BioMarin’s Gene Therapy for Hemophilia A Continues to Prevent Bleeds After Four Years, Trial Shows
BioMarin Pharmaceuticals’ investigational gene therapy valoctocogene roxaparvovec continues to safely and effectively prevent bleeding episodes and the need for prophylactic clotting factor VIII in adults with severe hemophilia A, four-year data from a Phase 1/2 clinical trial show.
The results were submitted for presentation at the World Federation of Hemophilia (WFH) Virtual Summit, to be held June 14–19.
“This additional data is an important step toward a potential first treatment of its kind for this devastating disease,” John Pasi, PhD, the trial’s chief investigator and a professor at Barts and the London School of Medicine and Dentistry, said in a press release.
The gene therapy is currently under priority review by the U.S. Food and Drug Administration (FDA) and accelerated assessment by the European Medicines Agency (EMA) for the treatment of adults with severe hemophilia A. If approved, it will be marketed under the brand name Roctavian.
The FDA’s decision is expected by Aug. 21, while BioMarin anticipates an opinion from the Committee for Medicinal Products for Human Use (CHMP) — an EMA branch whose regulatory recommendations are usually followed by the agency — by the end of the year or early 2021.
“We continue to move forward with health authorities to make this treatment available for people with severe hemophilia A,” said Hank Fuchs, MD, BioMarin president of worldwide research and development.
The gene therapy, formerly known as BMN 270, uses a modified and harmless version of an adeno-associated virus (AAV) to deliver a functional copy of the F8 gene, which provides instructions for making the clotting factor VIII and is mutated in people with hemophilia A. It is given through a single infusion directly into the bloodstream.
The ongoing Phase 1/2 trial (NCT02576795) is evaluating the five-year safety and effectiveness of four different doses of valoctocogene roxaparvovec in 15 adult men with severe hemophilia A.
Previous three-year data showed that the two men in the lower dose groups — 6e12 and 2e13 vg/kg (vector genomes per kilogram) — continued to have low levels of factor VIII and were still being monitored.
In contrast, the remaining 13 men — six given a 4e13 vg/kg dose and seven a 6e13 vg/kg dose — showed a clinically meaningful increase in factor VIII levels, a profound drop in the mean annualized bleed rate (ABR), and no need for factor VIII prophylaxis (preventive treatment).
The newly released data comprised a four-year update for the 6e13 vg/kg (high) dose group and a three-year update for the 4e13 vg/kg (low) dose group.
Results showed that all men have remained off prophylactic treatment and that their mean ABR continued to be low — 1.3 for the high dose group and 0.5 for the low dose group — and below pre-treatment rates.
In the past year, six men (86%) treated with the high dose and five (83%) in the low dose group remained free of bleeding events.
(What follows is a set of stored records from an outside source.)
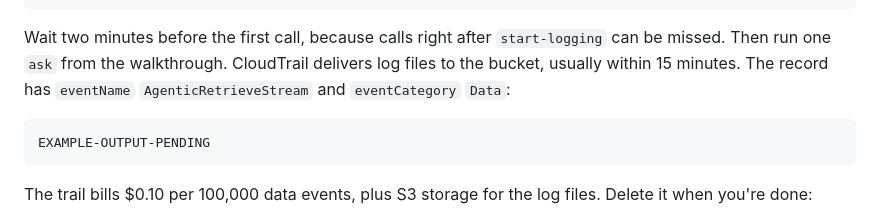
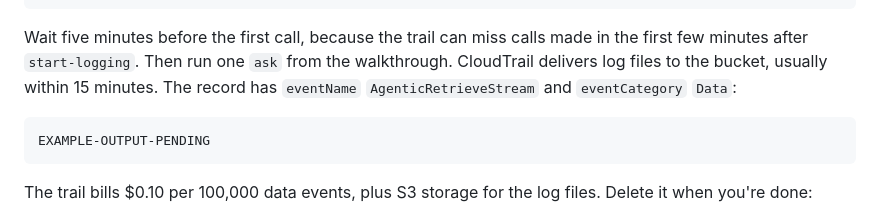
Before and after one commit to aws-samples/sample-managed-knowledge-base-patterns, a Markdown page: retrieval-instructions/README.md, the part around the change. GitHub-like rendering.

Commit message:
docs(retrieval-instructions): wait five minutes before the first trail call
A test run missed an AgenticRetrieveStream call made about two minutes
after start-logging and recorded the calls made a minute later. The
optional data-event trail steps in the README now wait five minutes, and
DESIGN.md records why.

````diff
--- a/retrieval-instructions/README.md
+++ b/retrieval-instructions/README.md
@@ -525,10 +525,10 @@ aws cloudtrail put-event-selectors --trail-name retrieval-instructions-sample-da
 aws cloudtrail start-logging --name retrieval-instructions-sample-data-events
 ```
 
-Wait two minutes before the first call, because calls right after `start-logging` can be
-missed. Then run one `ask` from the walkthrough. CloudTrail delivers log files to the
-bucket, usually within 15 minutes. The record has `eventName` `AgenticRetrieveStream` and
-`eventCategory` `Data`:
+Wait five minutes before the first call, because the trail can miss calls made in the first
+few minutes after `start-logging`. Then run one `ask` from the walkthrough. CloudTrail
+delivers log files to the bucket, usually within 15 minutes. The record has `eventName`
+`AgenticRetrieveStream` and `eventCategory` `Data`:
 
 ```text
 EXAMPLE-OUTPUT-PENDING
````
Also changed, not shown: retrieval-instructions/DESIGN.md (+5 -5 lines).
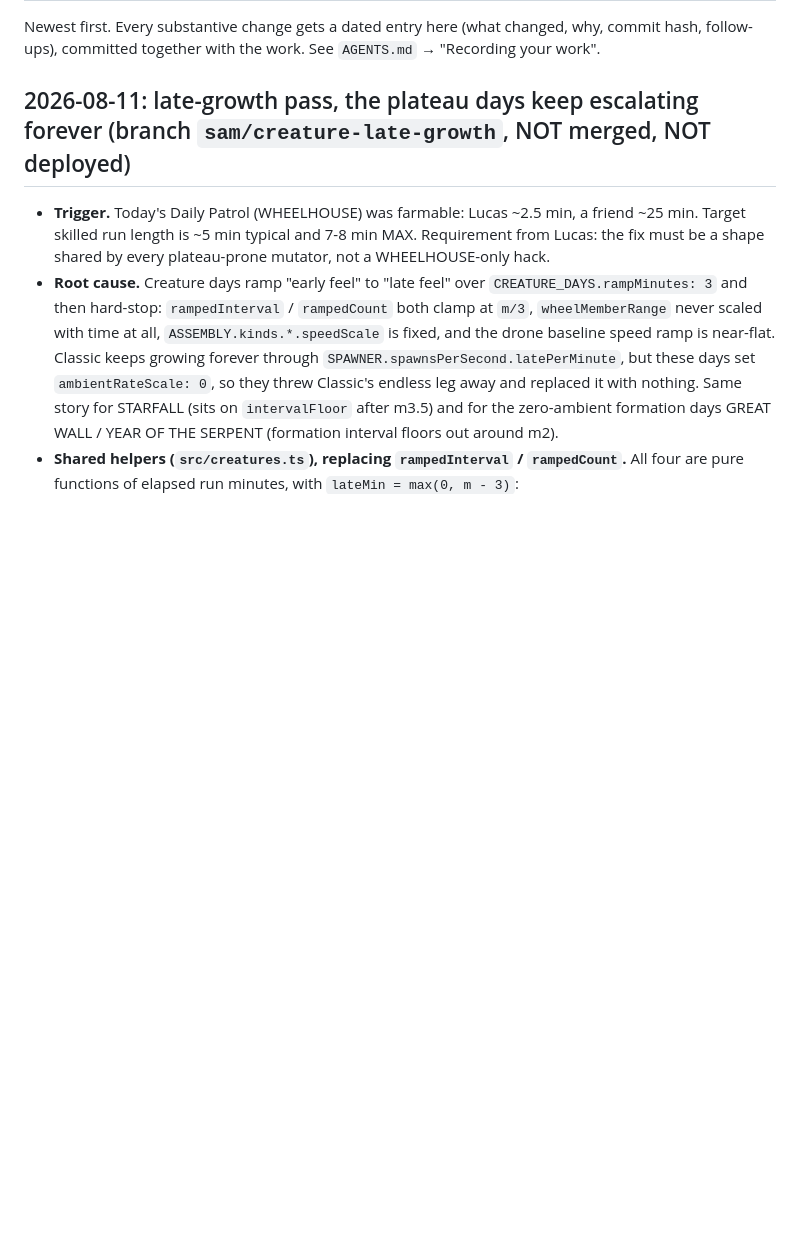
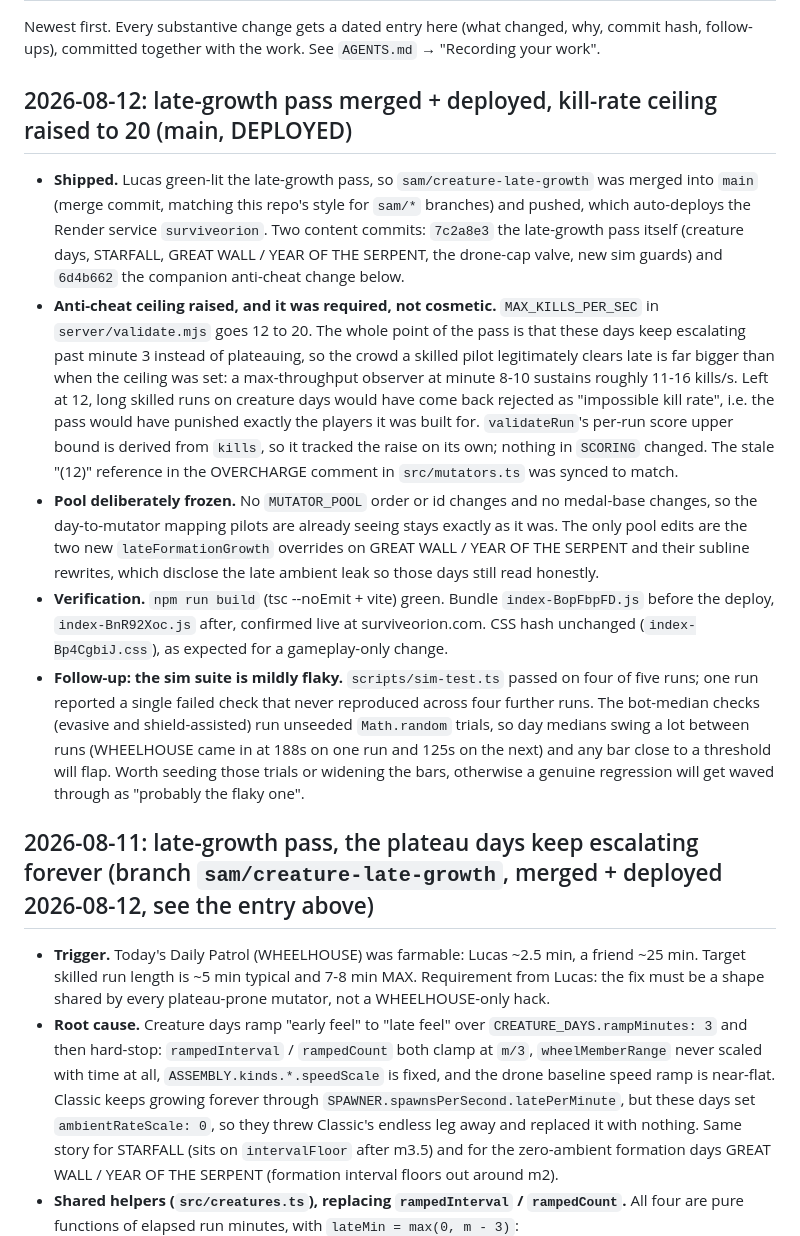
Before and after one commit to diesirae1908/surviveorion, a Markdown page: JOURNAL.md, the part around the change. Rendered like a GitHub page; blank space fills up the shorter version.

Commit message:
JOURNAL: late-growth pass merged + deployed with the kill-rate ceiling raise
Records the ship (7c2a8e3 + 6d4b662), why the anti-cheat ceiling had to move
with it, that the mutator pool stayed frozen, and the sim-test flakiness worth
fixing before it hides a real regression.

Co-authored-by: Cursor <cursoragent@cursor.com>

```diff
--- a/JOURNAL.md
+++ b/JOURNAL.md
@@ -4,7 +4,46 @@ Newest first. Every substantive change gets a dated entry here (what changed,
 why, commit hash, follow-ups), committed together with the work. See
 `AGENTS.md` → "Recording your work".
 
-## 2026-08-11: late-growth pass, the plateau days keep escalating forever (branch `sam/creature-late-growth`, NOT merged, NOT deployed)
+## 2026-08-12: late-growth pass merged + deployed, kill-rate ceiling raised to 20 (main, DEPLOYED)
+
+- **Shipped.** Lucas green-lit the late-growth pass, so
+  `sam/creature-late-growth` was merged into `main` (merge commit, matching this
+  repo's style for `sam/*` branches) and pushed, which auto-deploys the Render
+  service `surviveorion`. Two content commits: `7c2a8e3` the late-growth pass
+  itself (creature days, STARFALL, GREAT WALL / YEAR OF THE SERPENT, the
+  drone-cap valve, new sim guards) and `6d4b662` the companion anti-cheat
+  change below.
+- **Anti-cheat ceiling raised, and it was required, not cosmetic.**
+  `MAX_KILLS_PER_SEC` in `server/validate.mjs` goes 12 to 20. The whole point of
+  the pass is that these days keep escalating past minute 3 instead of
+  plateauing, so the crowd a skilled pilot legitimately clears late is far
+  bigger than when the ceiling was set: a max-throughput observer at minute
+  8-10 sustains roughly 11-16 kills/s. Left at 12, long skilled runs on
+  creature days would have come back rejected as "impossible kill rate", i.e.
+  the pass would have punished exactly the players it was built for.
+  `validateRun`'s per-run score upper bound is derived from `kills`, so it
+  tracked the raise on its own; nothing in `SCORING` changed. The stale "(12)"
+  reference in the OVERCHARGE comment in `src/mutators.ts` was synced to match.
+- **Pool deliberately frozen.** No `MUTATOR_POOL` order or id changes and no
+  medal-base changes, so the day-to-mutator mapping pilots are already seeing
+  stays exactly as it was. The only pool edits are the two new
+  `lateFormationGrowth` overrides on GREAT WALL / YEAR OF THE SERPENT and their
+  subline rewrites, which disclose the late ambient leak so those days still
+  read honestly.
+- **Verification.** `npm run build` (tsc --noEmit + vite) green. Bundle
+  `index-BopFbpFD.js` before the deploy, `index-BnR92Xoc.js` after, confirmed
+  live at surviveorion.com. CSS hash unchanged (`index-Bp4CgbiJ.css`), as
+  expected for a gameplay-only change.
+- **Follow-up: the sim suite is mildly flaky.** `scripts/sim-test.ts` passed on
+  four of five runs; one run reported a single failed check that never
+  reproduced across four further runs. The bot-median checks (evasive and
+  shield-assisted) run unseeded `Math.random` trials, so day medians swing a
+  lot between runs (WHEELHOUSE came in at 188s on one run and 125s on the next)
+  and any bar close to a threshold will flap. Worth seeding those trials or
+  widening the bars, otherwise a genuine regression will get waved through as
+  "probably the flaky one".
+
+## 2026-08-11: late-growth pass, the plateau days keep escalating forever (branch `sam/creature-late-growth`, merged + deployed 2026-08-12, see the entry above)
 
 - **Trigger.** Today's Daily Patrol (WHEELHOUSE) was farmable: Lucas ~2.5 min,
   a friend ~25 min. Target skilled run length is ~5 min typical and 7-8 min
```
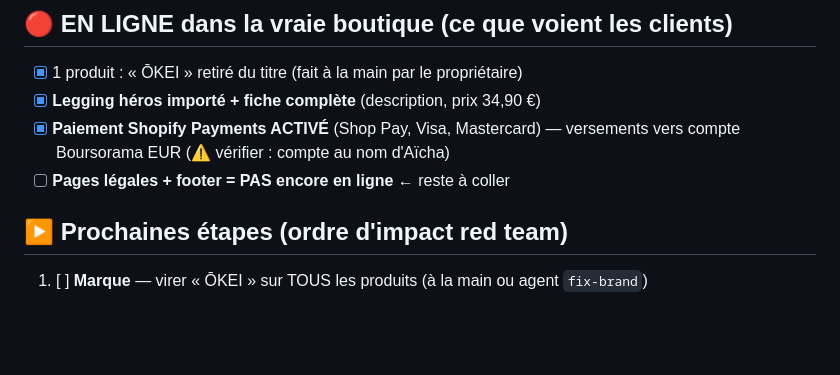
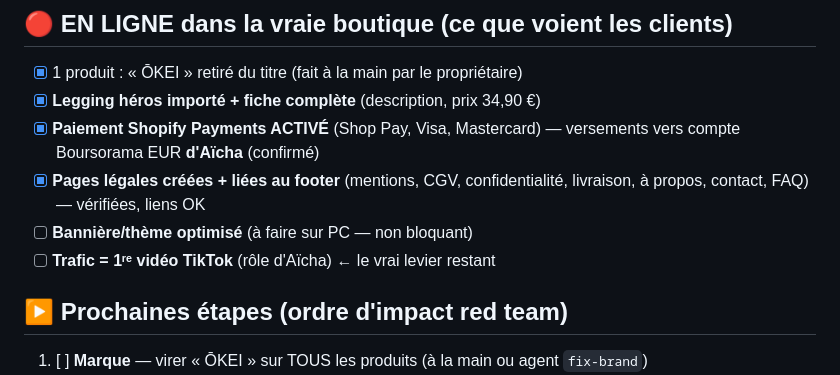
Before and after one commit to agenceialyon69/Boutique-KORE-SHOPIFY-, a Markdown page: PROGRESS.md, the part around the change. Drawn GitHub-style; blank space fills up the shorter version.

Commit message:
Maj PROGRESS : pages légales en ligne + footer lié (boutique conforme)

```diff
--- a/PROGRESS.md
+++ b/PROGRESS.md
@@ -17,8 +17,11 @@
 - [x] 1 produit : « ŌKEI » retiré du titre (fait à la main par le propriétaire)
 - [x] **Legging héros importé + fiche complète** (description, prix 34,90 €)
 - [x] **Paiement Shopify Payments ACTIVÉ** (Shop Pay, Visa, Mastercard) — versements
-  vers compte Boursorama EUR (⚠️ vérifier : compte au nom d'Aïcha)
-- [ ] **Pages légales + footer = PAS encore en ligne** ← reste à coller
+  vers compte Boursorama EUR **d'Aïcha** (confirmé)
+- [x] **Pages légales créées + liées au footer** (mentions, CGV, confidentialité, livraison,
+  à propos, contact, FAQ) — vérifiées, liens OK
+- [ ] **Bannière/thème optimisé** (à faire sur PC — non bloquant)
+- [ ] **Trafic = 1ʳᵉ vidéo TikTok** (rôle d'Aïcha) ← le vrai levier restant
 
 ## ▶️ Prochaines étapes (ordre d'impact red team)
 1. [ ] **Marque** — virer « ŌKEI » sur TOUS les produits (à la main ou agent `fix-brand`)
```
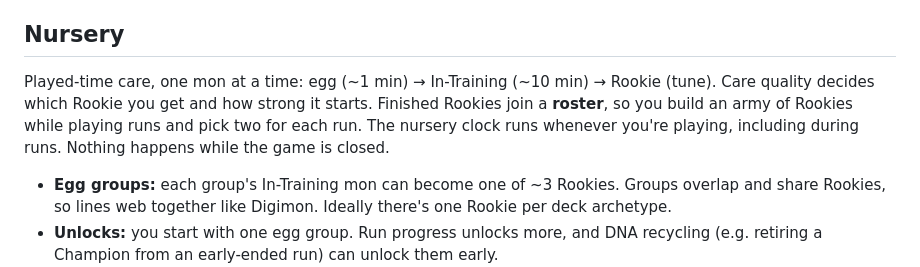
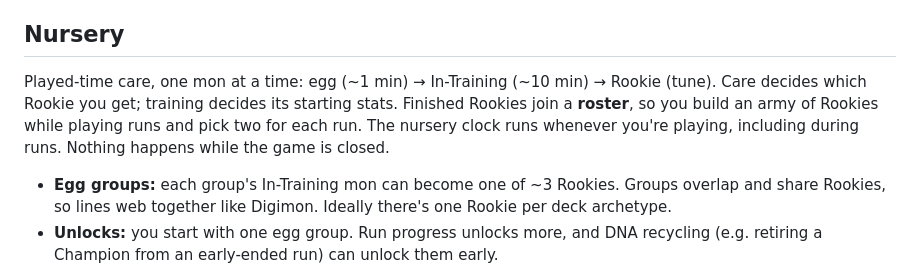
Before and after one commit to AdamMiller326/BlueCard, a Markdown page: docs/GAME.md, the part around the change. GitHub-like rendering.

```diff
--- a/docs/GAME.md
+++ b/docs/GAME.md
@@ -45,7 +45,7 @@ Egg groups ──► Nursery (one at a time) ──► Rookie roster (pick 2)
 
 ## Nursery
 
-Played-time care, one mon at a time: egg (~1 min) → In-Training (~10 min) → Rookie (tune). Care quality decides which Rookie you get and how strong it starts. Finished Rookies join a **roster**, so you build an army of Rookies while playing runs and pick two for each run. The nursery clock runs whenever you're playing, including during runs. Nothing happens while the game is closed.
+Played-time care, one mon at a time: egg (~1 min) → In-Training (~10 min) → Rookie (tune). Care decides which Rookie you get; training decides its starting stats. Finished Rookies join a **roster**, so you build an army of Rookies while playing runs and pick two for each run. The nursery clock runs whenever you're playing, including during runs. Nothing happens while the game is closed.
 
 - **Egg groups:** each group's In-Training mon can become one of ~3 Rookies. Groups overlap and share Rookies, so lines web together like Digimon. Ideally there's one Rookie per deck archetype.
 - **Unlocks:** you start with one egg group. Run progress unlocks more, and DNA recycling (e.g. retiring a Champion from an early-ended run) can unlock them early.
```
Also changed, not shown: docs/nursery.md (+8 -9 lines).
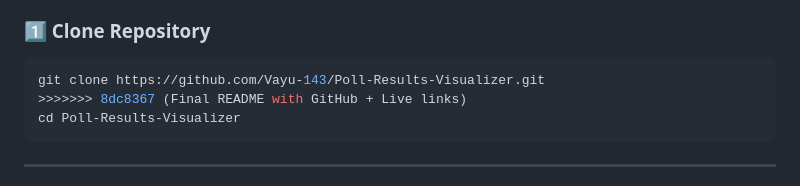
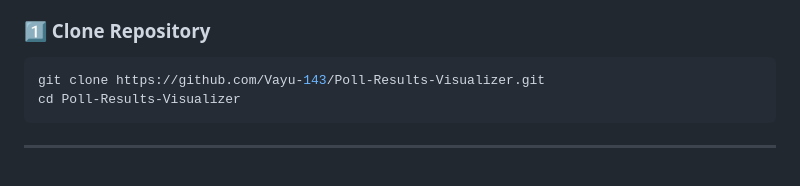
Before and after one commit to Vayu-143/Poll-Results-Visualizer, a Markdown page: README.md, the part around the change. Drawn GitHub-style.

Commit message:
Clean up README by removing conflict markers
Removed unnecessary Git conflict markers from README.

````diff
--- a/README.md
+++ b/README.md
@@ -185,7 +185,6 @@ git clone https://github.com/Vayu-143/Poll-Results-Visualizer
 
 ```bash
 git clone https://github.com/Vayu-143/Poll-Results-Visualizer.git
->>>>>>> 8dc8367 (Final README with GitHub + Live links)
 cd Poll-Results-Visualizer
 ```
 
````
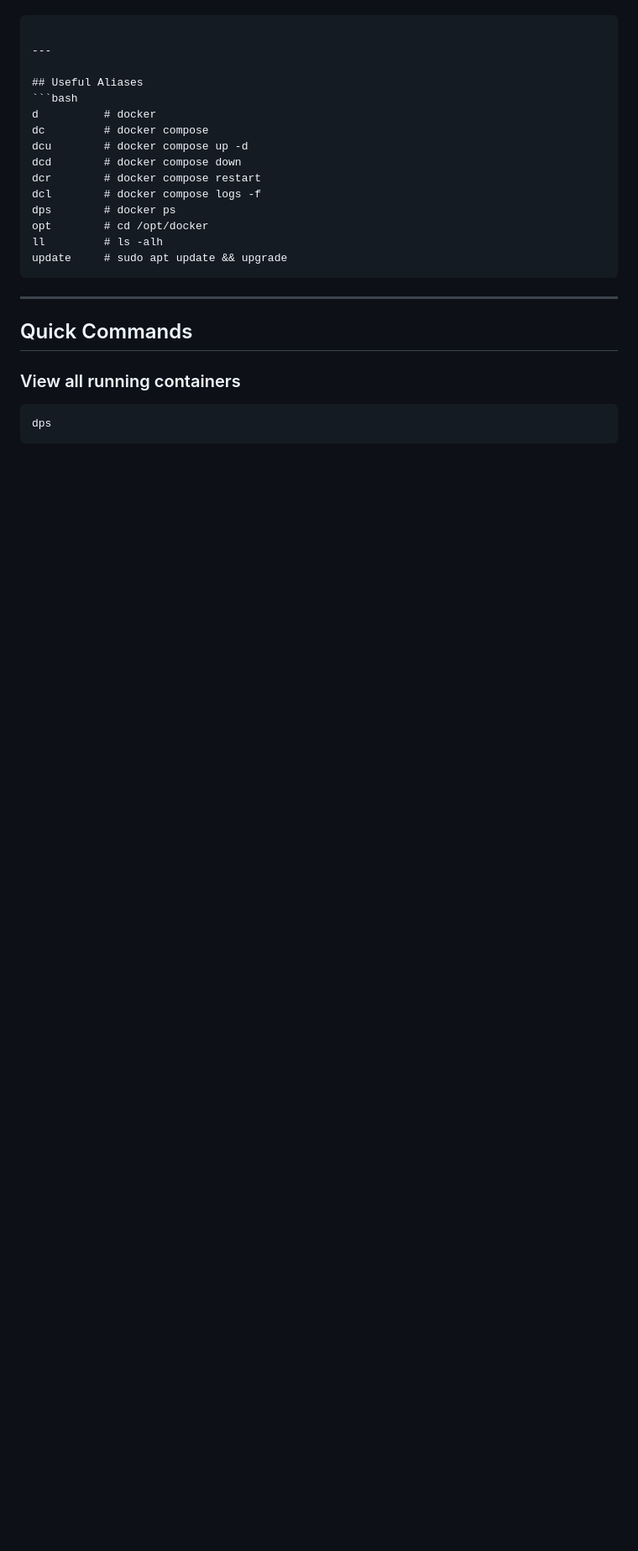
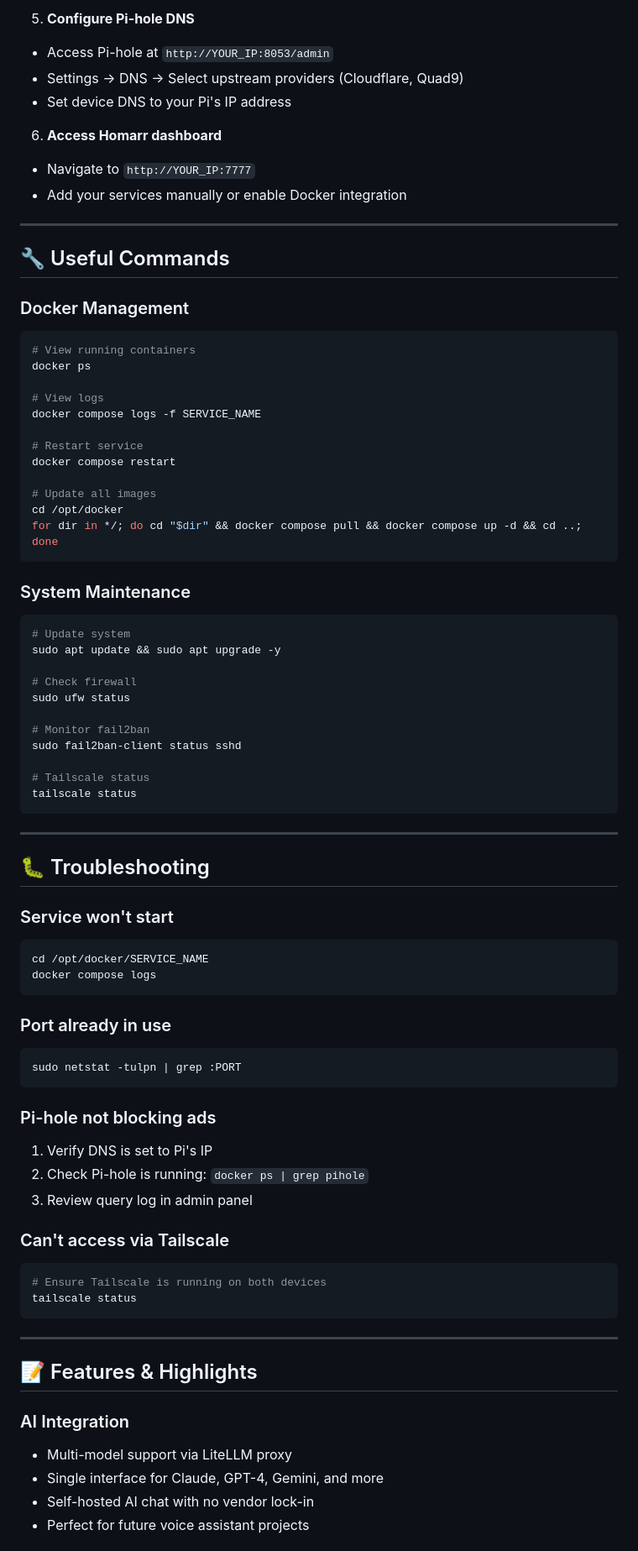
Before and after one commit to FucciUnavailable/pi5-opt, a Markdown page: README.md, the part around one of its changes. Shown at 84% size. Drawn GitHub-style; blank space fills up the shorter version.

````diff
--- a/README.md
+++ b/README.md
@@ -65,27 +210,80 @@ Replace `PI_IP` with your Pi's static IP address
+5. **Configure Pi-hole DNS**
+- Access Pi-hole at `http://YOUR_IP:8053/admin`
+- Settings → DNS → Select upstream providers (Cloudflare, Quad9)
+- Set device DNS to your Pi's IP address
+
+6. **Access Homarr dashboard**
+- Navigate to `http://YOUR_IP:7777`
+- Add your services manually or enable Docker integration
+
+---
+
+## 🔧 Useful Commands
+
+### Docker Management
+```bash
+# View running containers
+docker ps
+
+# View logs
+docker compose logs -f SERVICE_NAME
+
+# Restart service
+docker compose restart
+
+# Update all images
+cd /opt/docker
+for dir in */; do cd "$dir" && docker compose pull && docker compose up -d && cd ..; done
+```
+
+### System Maintenance
+```bash
+# Update system
+sudo apt update && sudo apt upgrade -y
+
+# Check firewall
+sudo ufw status
+
+# Monitor fail2ban
+sudo fail2ban-client status sshd
+
+# Tailscale status
+tailscale status
 ```
 
 ---
 
-## Useful Aliases
+## 🐛 Troubleshooting
+
+### Service won't start
 ```bash
-d          # docker
-dc         # docker compose
-dcu        # docker compose up -d
-dcd        # docker compose down
-dcr        # docker compose restart
-dcl        # docker compose logs -f
-dps        # docker ps
-opt        # cd /opt/docker
-ll         # ls -alh
-update     # sudo apt update && upgrade
+cd /opt/docker/SERVICE_NAME
+docker compose logs
+```
+
+### Port already in use
+```bash
+sudo netstat -tulpn | grep :PORT
+```
+
+### Pi-hole not blocking ads
+1. Verify DNS is set to Pi's IP
+2. Check Pi-hole is running: `docker ps | grep pihole`
+3. Review query log in admin panel
+
+### Can't access via Tailscale
+```bash
+# Ensure Tailscale is running on both devices
+tailscale status
 ```
 
 ---
 
-## Quick Commands
+## 📝 Features & Highlights
 
-### View all running containers
-```bash
-dps
-```
+### AI Integration
+- Multi-model support via LiteLLM proxy
+- Single interface for Claude, GPT-4, Gemini, and more
+- Self-hosted AI chat with no vendor lock-in
+- Perfect for future voice assistant projects
 
````
Also changed, not shown: other parts of README.md (+231 -109 lines).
The activity levels of factor VIII in these participants dropped proportionally with the years and continues to be in a therapeutic range.
The therapy’s safety profile was consistent with that previously reported, with no new adverse events and no withdrawals from the study. None of the participants developed factor VIII inhibitors or thrombotic events (those associated with the formation of blood clots that obstruct the blood flow).
The most common treatment-associated adverse events occurred early after treatment and included temporary infusion-associated reactions, and transient, asymptomatic, and mild-to-moderate increases in the levels of certain liver proteins.
“Each year of data increases our knowledge of safety and efficacy and contributes to the growing body of scientific data on gene therapies in general and hemophilia A in particular,” Pasi said.
“In just over four years since starting clinical trials in patients, we’ve submitted applications for marketing authorizations globally, and we continue to contribute to the growing body of scientific data in gene therapy for hemophilia A with five studies underway,” Fuchs said.
Valoctocogene roxaparvovec previously received breakthrough therapy designation from the FDA, as well as priority medicines, or PRIME, designation from the EMA. It also was granted orphan drug designation by both regulatory agencies.
Both U.S. and European Union applications were based on the Phase 1/2 trial’s three-year data and on an early analysis of the ongoing Phase 3 GENEr8-1 trial (NCT03370913). BioMarin expects to announce GENEr8-1’s one-year data in the first quarter of 2021.